  • Hey guys, i've decided to upgrade the RAM of my 2011 MBP from 4 to 16gig, so I also wanted to do something about my drive speed. after seeing this video:

    It sounded like a great solution, but after it's all said and done It would cost only 100$ less than replacing my stock hard drive.

    That being said, it's still 100$ saved. Is there any real advantage in terms of speed of an internal SSD VS one connected via thunderbolt?

    also will editing on the internal drive fragment it? maybe that's a stupid question but it is what I have heard in rumor around the internet.

  • 9 Replies sorted by
  • The best (cost effective) solution is to use an SSD as a startup disk and to rely on a faster internal SATA drive. I have a Hackintosh with a Crucial M4 128gb with all of my apps and OS on it as well as a Samsung 7200 RPM drive for files, video, assets etc. Lighting quick. I would drop the optical drive and replace with an SSD and migrate your apps and OS onto it. Use your (or replace with a larger) traditional hard drive for scratch stuff. Between that and the RAM you should see a tangible increase in speed, especially in opening apps.

  • I already have a 7200rpm external drive that basically serves the purpose of file holding and backup. The question is the benefits of an internal SSD vs one connected via thunderbolt, specifically for video editing.

    Can I edit on the internal drive if that is the route I go? or do I still need an external drive to edit on?

  • As long as the applications and OS aren't on the same drive as the assets, internal will be quicker.

  • would editing and storing the applications/os/assets on the same drive fragment the drive?

  • @christianhubbard

    Fragmentation is not issue for SSD :-) No only it has no mechanical parts, but modern SSD controllers are so complicated that things are stored in very special ways.

  • so I have no need for external drive except backup and storage?

    i'm ok with the internal being marginally slower if editing on the same drive. Still beats my slow external one now.

    plus it's all compartmentalized with no extra crap.

  • Alvin Cox of Seagate has warned that the period of time data is retained on some solid-state drives is halved for every 9°F (or 5°C) rise in temperature where its stored...


    if a solid-state drive is stored in a warm room, say 77°F (25°C), its data can last for about two years. But, if that goes up by a mere few degrees to 86°F (30°C), that data's retention period will be cut in half.

  • Standard practice would be for os and apps to be on your system drive, and media to be on another. I bought a WD Raptor 10,000 for my now elderly hp xw workstation, but with 16gb ram, and dual quad core xeons, it still does a pretty decent job

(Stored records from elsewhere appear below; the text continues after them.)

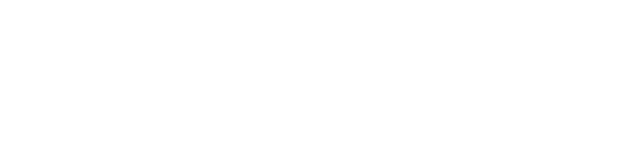
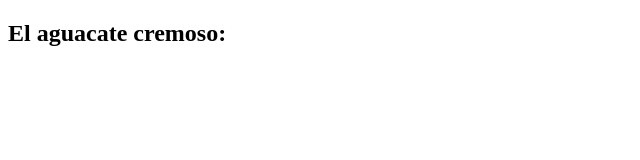
Before and after one commit to AlejoRo/Bandeja_paisa, a plain HTML site: page indexx.html in a window 1280 px wide. Shown: the whole page, without its empty margins (0-640 px from the left). Drawn offline with Linux system fonts and the light colour scheme.

Commit message:
la importancia del aguacate cremoso

```diff
--- a/indexx.html
+++ b/indexx.html
@@ -3,9 +3,11 @@
 <head>
     <meta charset="UTF-8">
     <meta name="viewport" content="width=device-width, initial-scale=1.0">
-    <title>Document</title>
+    <title>La importancia del aguacate</title>
 </head>
 <body>
-
+    <nav>
+        <h1>El aguacate cremoso:</h1>
+    </nav>
 </body>
 </html>
```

  • @goanna

    I can surprise you, but I posted about this, just in different topic, more suitable